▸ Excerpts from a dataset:
────────────────

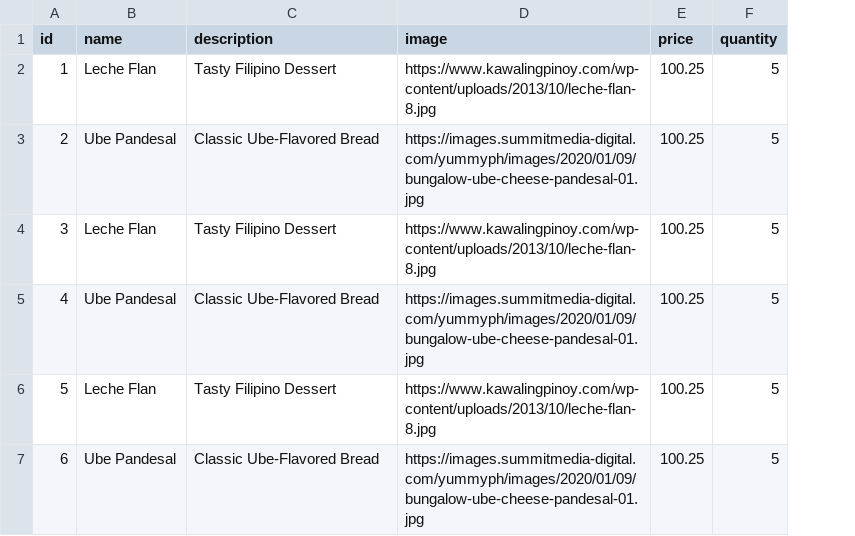
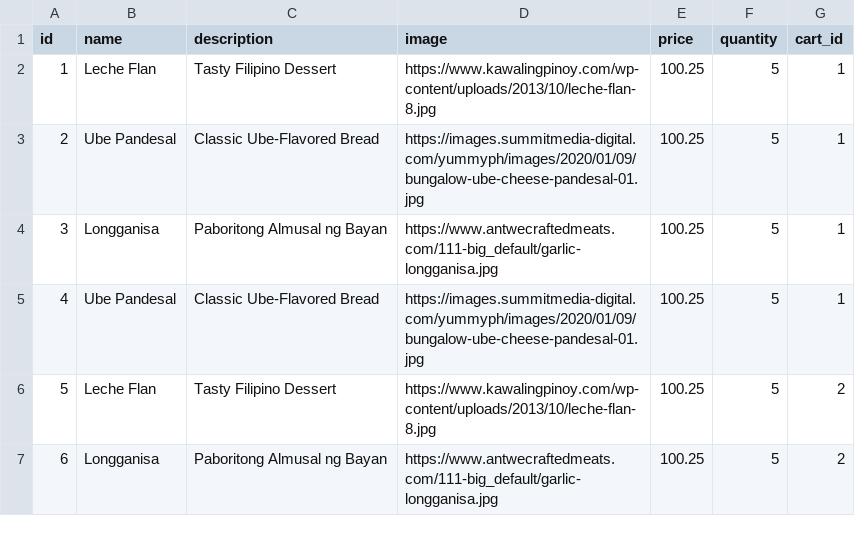
Before and after one commit to gsabales/sukee-backend, a CSV file: src/main/resources/liquibase/data/20200730_item_data.csv, drawn as a sheet; the diff names each change by its address in the sheet, - before the commit and + after, or states it on an @@ line.

Commit message:
Added User->Cart->Item relationship

```diff
--- a/src/main/resources/liquibase/data/20200730_item_data.csv
+++ b/src/main/resources/liquibase/data/20200730_item_data.csv
+column G (cart_id), rows 2-7: 1 | 1 | 1 | 1 | 2 | 2
-B4 (name): Leche Flan
+B4 (name): Longganisa
-C4 (description): Tasty Filipino Dessert
+C4 (description): Paboritong Almusal ng Bayan
-D4 (image): https://www.kawalingpinoy.com/wp-content/uploads/2013/10/leche-flan-8.jpg
+D4 (image): https://www.antwecraftedmeats.com/111-big_default/garlic-longganisa.jpg
-B7 (name): Ube Pandesal
+B7 (name): Longganisa
-C7 (description): Classic Ube-Flavored Bread
+C7 (description): Paboritong Almusal ng Bayan
-D7 (image): https://images.summitmedia-digital.com/yummyph/images/2020/01/09/bungalow-ube-cheese-pandesal-01.jpg
+D7 (image): https://www.antwecraftedmeats.com/111-big_default/garlic-longganisa.jpg
```
Also changed, not shown: 10 other files.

────────────────

▸ Exercise brief:
Look through the data above. Each line containing the word "description" needs to be copied.

▸ Solution:
-C4 (description): Tasty Filipino Dessert
+C4 (description): Paboritong Almusal ng Bayan
-C7 (description): Classic Ube-Flavored Bread
+C7 (description): Paboritong Almusal ng Bayan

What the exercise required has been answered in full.